I can be a Trader, Collector, Bounty Hunter, Naturalist, and Moonshiner without any overlap or issues. I deliver wagons full of supplies for both Trader and Moonshiner, and then hunt down animals and people for the Naturalist and Bounty Hunter. They’re not exactly the same, but most of the action involves riding to a mission location, shooting a bunch of people (or tracking something), and then riding to the mission-complete location. When dynamic events occur, like a roadside robbery or a man desperate for help saving his wife, this feels much less like a treadmill and more like a living world … but they don’t spawn often enough, especially if the player is riding off-road.
The Naturalist role attempts to fix this by giving a choice between two sides. If I work for pacifist Harriet, I tranq animals and study them, while the cruel hunter Gus wants me to collect their skins for sweet clothes. But the choice doesn’t amount to much besides Harriet’s quests having extra steps. Even if I piss her off by murdering every animal on the frontier, she’ll eventually give me quests again if I just wait out a timer.
I’ve gone hard as a Bounty Hunter, while my friend is a Trader, but we don’t feel noticeably different. Because there’s no choice, and roles feel the same, characters in the same posse all kind of blend together without too many distinctions.
The early stages of Red Dead Online tease that choice matters quite a lot by having quests that end in moral choices, like whether to return a woman to her abusive husband or help her run free with a lover. As time goes on, it becomes clear that ultimately, honor as an outlaw doesn’t mean much, and those quests end quickly, leaving me with just the frontier roles to engage with.
The Naturalist update is perfectly fine, but once the novelty of new characters wears off, it doesn’t make Red Dead Online feel meaningfully different.
These problems aren’t new — and the frontier roles don’t solve them.
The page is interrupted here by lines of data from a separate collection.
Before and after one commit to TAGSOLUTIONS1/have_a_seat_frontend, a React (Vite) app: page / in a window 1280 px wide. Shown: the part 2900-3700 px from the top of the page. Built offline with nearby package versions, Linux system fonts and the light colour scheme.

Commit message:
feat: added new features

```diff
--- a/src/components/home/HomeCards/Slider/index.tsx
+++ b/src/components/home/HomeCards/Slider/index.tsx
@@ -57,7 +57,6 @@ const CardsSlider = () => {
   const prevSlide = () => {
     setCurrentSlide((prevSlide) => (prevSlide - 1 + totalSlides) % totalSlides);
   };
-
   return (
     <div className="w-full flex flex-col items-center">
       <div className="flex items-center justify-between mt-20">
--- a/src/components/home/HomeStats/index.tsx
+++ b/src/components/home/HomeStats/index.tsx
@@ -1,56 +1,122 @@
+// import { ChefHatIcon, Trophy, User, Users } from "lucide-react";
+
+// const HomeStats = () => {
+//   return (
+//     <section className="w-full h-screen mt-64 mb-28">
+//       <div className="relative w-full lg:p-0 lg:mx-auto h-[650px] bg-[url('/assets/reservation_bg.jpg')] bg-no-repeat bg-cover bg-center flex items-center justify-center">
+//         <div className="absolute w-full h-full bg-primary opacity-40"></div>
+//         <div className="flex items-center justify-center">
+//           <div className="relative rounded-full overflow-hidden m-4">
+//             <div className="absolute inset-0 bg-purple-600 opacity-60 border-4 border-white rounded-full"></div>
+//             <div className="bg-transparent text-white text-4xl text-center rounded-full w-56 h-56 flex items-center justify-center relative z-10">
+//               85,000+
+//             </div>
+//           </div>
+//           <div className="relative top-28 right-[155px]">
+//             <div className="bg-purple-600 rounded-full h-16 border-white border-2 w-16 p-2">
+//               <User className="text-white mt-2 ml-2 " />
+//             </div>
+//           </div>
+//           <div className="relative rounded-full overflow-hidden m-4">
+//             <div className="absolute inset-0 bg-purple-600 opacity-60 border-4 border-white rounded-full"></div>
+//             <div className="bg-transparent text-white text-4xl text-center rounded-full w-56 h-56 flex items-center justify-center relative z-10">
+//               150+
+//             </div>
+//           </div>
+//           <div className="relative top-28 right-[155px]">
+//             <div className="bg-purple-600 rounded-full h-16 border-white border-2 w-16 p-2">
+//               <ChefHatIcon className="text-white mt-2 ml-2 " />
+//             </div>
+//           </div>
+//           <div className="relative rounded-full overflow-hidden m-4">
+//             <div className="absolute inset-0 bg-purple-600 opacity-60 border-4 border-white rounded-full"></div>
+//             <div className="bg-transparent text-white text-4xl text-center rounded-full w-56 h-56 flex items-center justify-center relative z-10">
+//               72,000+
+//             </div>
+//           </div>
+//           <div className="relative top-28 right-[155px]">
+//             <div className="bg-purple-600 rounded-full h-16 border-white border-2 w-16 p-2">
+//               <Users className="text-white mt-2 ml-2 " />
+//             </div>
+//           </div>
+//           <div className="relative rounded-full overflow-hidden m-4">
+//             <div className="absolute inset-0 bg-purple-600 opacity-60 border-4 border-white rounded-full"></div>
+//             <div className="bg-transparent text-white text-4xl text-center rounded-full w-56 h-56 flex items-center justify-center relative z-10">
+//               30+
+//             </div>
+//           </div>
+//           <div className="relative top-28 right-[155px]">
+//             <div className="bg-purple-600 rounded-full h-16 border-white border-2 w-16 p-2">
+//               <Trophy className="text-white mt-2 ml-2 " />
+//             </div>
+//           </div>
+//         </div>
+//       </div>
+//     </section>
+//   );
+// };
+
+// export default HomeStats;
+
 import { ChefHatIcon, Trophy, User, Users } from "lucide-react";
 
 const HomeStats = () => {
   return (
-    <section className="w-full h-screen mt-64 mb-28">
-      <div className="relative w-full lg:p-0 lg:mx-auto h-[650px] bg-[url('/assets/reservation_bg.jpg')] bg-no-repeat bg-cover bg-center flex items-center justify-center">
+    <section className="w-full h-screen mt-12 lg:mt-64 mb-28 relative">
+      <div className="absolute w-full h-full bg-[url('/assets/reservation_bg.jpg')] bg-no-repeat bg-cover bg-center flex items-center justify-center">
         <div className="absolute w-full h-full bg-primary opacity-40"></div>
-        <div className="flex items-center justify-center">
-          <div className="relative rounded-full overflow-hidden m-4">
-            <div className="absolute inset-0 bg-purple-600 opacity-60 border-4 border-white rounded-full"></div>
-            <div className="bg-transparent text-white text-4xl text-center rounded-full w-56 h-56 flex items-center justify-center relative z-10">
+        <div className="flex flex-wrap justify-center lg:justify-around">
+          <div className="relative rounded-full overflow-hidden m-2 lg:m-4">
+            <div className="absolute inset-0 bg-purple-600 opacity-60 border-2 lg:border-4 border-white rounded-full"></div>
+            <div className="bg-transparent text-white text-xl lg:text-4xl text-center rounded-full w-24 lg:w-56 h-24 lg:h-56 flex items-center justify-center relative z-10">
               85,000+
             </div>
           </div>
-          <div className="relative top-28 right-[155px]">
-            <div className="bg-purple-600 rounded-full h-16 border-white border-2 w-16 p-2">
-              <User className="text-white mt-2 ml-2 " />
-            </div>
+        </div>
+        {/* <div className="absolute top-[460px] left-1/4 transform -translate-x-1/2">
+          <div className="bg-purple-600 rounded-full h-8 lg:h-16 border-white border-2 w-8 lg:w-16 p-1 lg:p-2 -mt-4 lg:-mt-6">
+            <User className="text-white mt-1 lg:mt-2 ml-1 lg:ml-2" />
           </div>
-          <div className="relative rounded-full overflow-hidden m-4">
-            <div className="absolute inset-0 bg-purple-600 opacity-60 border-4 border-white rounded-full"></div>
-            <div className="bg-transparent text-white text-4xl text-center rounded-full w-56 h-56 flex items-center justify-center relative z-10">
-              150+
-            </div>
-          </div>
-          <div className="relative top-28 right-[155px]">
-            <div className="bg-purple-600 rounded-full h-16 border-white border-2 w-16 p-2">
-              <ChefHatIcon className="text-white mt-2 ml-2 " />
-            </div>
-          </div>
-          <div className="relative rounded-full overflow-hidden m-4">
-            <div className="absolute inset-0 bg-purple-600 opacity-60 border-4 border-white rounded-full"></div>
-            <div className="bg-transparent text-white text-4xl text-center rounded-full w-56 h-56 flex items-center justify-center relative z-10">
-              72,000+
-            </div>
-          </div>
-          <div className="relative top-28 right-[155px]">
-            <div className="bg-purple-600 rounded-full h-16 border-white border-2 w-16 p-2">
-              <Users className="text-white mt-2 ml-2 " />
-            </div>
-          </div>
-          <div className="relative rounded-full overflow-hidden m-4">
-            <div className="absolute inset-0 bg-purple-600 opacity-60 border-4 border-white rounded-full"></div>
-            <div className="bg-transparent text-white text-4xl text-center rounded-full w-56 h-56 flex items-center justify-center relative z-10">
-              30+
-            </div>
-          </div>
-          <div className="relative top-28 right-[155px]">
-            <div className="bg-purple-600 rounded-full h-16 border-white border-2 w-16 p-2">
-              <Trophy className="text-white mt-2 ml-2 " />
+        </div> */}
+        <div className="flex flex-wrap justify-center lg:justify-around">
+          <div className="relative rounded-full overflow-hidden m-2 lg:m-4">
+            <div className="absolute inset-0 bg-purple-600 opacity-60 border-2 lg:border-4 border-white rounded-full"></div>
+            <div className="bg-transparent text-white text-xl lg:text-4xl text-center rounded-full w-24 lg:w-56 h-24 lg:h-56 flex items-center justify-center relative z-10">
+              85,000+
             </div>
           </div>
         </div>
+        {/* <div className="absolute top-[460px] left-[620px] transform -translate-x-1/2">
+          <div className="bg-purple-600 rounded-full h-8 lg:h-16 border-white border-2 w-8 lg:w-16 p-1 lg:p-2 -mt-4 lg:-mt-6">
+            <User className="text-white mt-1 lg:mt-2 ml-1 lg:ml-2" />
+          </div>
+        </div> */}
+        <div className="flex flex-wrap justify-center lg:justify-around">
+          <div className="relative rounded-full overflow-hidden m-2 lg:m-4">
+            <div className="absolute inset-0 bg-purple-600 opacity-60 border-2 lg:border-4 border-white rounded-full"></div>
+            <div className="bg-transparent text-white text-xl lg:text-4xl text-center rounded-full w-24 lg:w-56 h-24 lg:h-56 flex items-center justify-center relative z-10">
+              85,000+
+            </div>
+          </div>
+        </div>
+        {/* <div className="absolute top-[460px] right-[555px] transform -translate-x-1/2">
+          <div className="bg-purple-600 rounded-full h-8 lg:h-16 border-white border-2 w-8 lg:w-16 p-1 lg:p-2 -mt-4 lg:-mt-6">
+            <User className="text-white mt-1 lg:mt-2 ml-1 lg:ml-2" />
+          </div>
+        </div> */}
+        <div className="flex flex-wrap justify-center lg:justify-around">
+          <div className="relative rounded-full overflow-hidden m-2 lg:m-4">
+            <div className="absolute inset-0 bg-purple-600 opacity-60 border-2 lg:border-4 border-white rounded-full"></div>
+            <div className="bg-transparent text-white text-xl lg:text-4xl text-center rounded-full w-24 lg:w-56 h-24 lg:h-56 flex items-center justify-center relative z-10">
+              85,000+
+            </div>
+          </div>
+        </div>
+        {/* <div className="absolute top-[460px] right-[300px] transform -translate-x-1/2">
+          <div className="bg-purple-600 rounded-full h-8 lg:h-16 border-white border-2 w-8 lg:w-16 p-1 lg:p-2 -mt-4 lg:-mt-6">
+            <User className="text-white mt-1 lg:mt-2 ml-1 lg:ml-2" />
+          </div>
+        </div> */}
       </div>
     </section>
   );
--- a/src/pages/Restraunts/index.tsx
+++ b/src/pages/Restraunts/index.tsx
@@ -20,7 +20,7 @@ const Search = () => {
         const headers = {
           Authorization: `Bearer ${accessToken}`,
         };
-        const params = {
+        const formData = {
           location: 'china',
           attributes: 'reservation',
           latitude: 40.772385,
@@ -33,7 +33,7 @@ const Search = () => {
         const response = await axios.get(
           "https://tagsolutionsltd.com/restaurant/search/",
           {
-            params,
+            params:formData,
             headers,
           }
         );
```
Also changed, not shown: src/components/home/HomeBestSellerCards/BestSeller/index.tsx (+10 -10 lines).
Meanwhile, in Grand Theft Auto Online, content is more layered and varied. One starts as a low-level drug runner and slowly works their way up the criminal ladder (thanks to years of content updates). There’s always something new to unlock, a new property to earn, or some goal to chase. Sometimes that’s as humble as a new car, and other times it’s a giant underground bunker. These businesses unlock specific progression tracks and special kinds of missions. An arcade feels different from a bunker, and being a car thief feels different from selling cocaine.
Activities in GTA Online feel more varied than in Red Dead Online, too. If I buy an arcade and set up runs of the Diamond Casino Heist, that ends up with a very different endgame loop than stealing cars by myself and selling them to the highest bidder. In Red Dead Online, many frontier roles ask players to deliver wagons, find shiny objects, or take pictures of animals, but they all feel like similar activities. It’s hardly the outlaw’s life one lives as Arthur Morgan or John Marston.
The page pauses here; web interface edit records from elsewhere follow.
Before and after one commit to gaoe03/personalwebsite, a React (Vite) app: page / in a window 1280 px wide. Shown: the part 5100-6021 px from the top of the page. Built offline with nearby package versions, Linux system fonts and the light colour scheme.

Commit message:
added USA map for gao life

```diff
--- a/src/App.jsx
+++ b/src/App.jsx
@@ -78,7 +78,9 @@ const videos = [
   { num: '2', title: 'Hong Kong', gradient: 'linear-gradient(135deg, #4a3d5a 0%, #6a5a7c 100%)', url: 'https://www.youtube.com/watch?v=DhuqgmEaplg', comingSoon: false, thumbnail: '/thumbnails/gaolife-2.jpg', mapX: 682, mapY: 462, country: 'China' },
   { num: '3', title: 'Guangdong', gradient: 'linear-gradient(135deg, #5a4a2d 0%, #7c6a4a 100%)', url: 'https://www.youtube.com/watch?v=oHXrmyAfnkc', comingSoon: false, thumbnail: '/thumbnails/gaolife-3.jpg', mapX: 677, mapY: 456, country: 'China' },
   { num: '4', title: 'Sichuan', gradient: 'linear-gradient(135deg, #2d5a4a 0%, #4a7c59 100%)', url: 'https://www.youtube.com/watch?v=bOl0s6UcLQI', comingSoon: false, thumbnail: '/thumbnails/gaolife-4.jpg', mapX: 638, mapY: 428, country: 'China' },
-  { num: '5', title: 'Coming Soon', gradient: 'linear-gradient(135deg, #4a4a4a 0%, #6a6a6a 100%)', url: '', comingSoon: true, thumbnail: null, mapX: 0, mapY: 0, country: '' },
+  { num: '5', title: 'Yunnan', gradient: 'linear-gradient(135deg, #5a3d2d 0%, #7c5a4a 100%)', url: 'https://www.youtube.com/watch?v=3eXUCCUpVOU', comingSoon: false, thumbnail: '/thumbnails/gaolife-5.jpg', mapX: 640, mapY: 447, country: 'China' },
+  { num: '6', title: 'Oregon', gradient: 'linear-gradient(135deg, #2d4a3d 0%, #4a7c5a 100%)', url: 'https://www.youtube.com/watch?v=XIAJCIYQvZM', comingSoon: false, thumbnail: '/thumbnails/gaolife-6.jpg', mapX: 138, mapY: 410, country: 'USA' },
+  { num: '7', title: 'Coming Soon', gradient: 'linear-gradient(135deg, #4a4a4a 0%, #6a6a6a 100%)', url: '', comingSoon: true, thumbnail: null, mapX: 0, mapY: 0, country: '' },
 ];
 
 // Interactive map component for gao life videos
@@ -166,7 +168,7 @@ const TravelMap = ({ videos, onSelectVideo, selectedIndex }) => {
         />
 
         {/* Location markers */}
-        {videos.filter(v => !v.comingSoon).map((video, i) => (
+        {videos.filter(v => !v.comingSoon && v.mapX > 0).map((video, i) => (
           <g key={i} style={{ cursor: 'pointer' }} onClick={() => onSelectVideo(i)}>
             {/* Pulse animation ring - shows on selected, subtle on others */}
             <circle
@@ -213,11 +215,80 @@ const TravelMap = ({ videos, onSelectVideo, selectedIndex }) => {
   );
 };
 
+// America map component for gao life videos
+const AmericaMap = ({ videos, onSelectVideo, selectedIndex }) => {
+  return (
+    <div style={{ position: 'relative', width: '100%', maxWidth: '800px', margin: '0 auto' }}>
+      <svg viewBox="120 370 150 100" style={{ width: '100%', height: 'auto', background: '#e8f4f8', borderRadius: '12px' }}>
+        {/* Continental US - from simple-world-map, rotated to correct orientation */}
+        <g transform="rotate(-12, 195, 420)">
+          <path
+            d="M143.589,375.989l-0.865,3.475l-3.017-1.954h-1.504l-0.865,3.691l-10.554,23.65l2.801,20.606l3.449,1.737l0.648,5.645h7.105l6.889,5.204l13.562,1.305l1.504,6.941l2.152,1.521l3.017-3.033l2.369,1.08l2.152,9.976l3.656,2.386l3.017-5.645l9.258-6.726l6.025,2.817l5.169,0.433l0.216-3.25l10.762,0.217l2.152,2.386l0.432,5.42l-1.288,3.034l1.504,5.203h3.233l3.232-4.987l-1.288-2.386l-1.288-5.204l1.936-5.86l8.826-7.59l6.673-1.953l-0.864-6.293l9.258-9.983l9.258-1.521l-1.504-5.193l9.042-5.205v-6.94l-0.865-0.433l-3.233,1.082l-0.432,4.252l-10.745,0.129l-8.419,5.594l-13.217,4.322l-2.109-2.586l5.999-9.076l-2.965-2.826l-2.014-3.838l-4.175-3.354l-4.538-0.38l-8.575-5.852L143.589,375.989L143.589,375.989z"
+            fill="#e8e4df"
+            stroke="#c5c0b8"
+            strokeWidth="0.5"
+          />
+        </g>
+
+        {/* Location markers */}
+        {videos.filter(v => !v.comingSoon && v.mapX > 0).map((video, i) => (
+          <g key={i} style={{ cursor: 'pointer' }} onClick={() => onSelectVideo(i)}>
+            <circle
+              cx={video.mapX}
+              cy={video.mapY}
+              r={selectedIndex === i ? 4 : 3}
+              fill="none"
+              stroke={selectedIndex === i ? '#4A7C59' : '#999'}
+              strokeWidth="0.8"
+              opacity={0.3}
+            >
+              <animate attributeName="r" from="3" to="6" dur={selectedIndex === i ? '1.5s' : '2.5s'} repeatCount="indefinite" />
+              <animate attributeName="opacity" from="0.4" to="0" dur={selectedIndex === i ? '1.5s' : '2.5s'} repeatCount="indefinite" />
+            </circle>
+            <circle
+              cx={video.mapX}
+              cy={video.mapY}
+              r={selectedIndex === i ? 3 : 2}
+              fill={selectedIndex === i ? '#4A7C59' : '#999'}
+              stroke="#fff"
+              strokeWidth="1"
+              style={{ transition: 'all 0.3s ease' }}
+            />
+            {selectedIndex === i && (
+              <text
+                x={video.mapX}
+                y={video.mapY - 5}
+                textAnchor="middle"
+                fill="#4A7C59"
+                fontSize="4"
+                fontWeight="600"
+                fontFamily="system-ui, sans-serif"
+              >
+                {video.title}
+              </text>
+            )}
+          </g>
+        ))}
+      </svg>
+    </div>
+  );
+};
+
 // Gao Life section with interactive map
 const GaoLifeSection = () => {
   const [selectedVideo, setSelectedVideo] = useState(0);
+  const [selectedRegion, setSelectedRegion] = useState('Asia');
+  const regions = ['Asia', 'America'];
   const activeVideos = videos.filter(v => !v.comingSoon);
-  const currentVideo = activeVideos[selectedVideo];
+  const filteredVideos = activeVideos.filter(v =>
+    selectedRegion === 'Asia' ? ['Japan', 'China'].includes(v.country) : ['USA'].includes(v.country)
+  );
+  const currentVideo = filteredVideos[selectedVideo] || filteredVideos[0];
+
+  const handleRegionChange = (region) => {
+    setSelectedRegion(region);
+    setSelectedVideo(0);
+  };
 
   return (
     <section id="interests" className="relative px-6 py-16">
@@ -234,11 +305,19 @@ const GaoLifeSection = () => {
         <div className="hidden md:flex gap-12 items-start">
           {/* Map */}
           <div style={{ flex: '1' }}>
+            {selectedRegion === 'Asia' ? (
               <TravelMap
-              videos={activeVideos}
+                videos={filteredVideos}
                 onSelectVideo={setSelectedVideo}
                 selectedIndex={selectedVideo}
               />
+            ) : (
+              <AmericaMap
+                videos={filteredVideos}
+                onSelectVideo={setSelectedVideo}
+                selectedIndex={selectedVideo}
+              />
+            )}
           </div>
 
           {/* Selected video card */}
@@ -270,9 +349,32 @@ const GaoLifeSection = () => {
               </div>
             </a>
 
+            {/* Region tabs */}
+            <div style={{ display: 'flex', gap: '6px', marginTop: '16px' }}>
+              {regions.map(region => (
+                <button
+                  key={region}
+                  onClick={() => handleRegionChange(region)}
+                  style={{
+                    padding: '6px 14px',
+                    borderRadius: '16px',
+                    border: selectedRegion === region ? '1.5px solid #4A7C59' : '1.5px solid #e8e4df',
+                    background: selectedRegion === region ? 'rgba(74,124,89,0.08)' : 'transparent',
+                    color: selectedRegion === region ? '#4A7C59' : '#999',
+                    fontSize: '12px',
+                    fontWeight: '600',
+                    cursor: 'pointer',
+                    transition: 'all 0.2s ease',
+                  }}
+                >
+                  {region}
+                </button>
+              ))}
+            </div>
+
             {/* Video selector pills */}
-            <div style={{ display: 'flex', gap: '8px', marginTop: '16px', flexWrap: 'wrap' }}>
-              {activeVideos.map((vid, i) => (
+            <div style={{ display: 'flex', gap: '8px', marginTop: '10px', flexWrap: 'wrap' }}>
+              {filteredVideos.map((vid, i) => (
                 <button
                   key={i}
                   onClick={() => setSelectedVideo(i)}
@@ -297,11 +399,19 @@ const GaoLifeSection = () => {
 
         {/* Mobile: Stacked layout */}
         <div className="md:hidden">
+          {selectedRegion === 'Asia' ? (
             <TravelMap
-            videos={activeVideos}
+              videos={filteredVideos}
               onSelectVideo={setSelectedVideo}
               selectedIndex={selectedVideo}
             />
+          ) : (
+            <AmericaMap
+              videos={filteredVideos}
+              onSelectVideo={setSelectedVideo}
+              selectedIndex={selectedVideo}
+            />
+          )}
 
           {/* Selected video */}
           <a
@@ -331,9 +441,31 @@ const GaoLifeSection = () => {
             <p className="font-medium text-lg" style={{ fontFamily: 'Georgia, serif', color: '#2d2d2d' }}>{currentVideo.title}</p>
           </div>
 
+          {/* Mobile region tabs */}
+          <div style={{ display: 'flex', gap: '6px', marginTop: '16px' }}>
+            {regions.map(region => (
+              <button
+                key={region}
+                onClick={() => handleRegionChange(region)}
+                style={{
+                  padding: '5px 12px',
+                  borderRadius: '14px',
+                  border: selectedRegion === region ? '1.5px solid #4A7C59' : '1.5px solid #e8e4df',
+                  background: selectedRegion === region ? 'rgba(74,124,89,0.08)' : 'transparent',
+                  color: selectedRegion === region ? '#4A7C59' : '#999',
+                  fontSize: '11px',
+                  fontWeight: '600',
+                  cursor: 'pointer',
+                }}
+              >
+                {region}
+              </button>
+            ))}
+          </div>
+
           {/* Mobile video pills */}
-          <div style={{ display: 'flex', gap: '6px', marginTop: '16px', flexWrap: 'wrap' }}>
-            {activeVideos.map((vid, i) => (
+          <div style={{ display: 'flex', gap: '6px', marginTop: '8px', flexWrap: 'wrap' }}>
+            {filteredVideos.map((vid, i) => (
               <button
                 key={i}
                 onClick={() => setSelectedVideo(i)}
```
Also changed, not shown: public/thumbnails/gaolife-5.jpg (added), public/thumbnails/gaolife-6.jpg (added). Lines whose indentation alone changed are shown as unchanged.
While GTA Online’s developers have branched out, getting experimental with new mechanics and missions, the makers of Red Dead Online are doubling down on frontier roles. Rockstar is continuing to put new layers on the same experience. Red Dead can never be another GTA Online, thanks to the low-tech setting, but if the cowboy romp wants to regain its footing, it’ll need to find new ways for players to progress and spend their time in the world.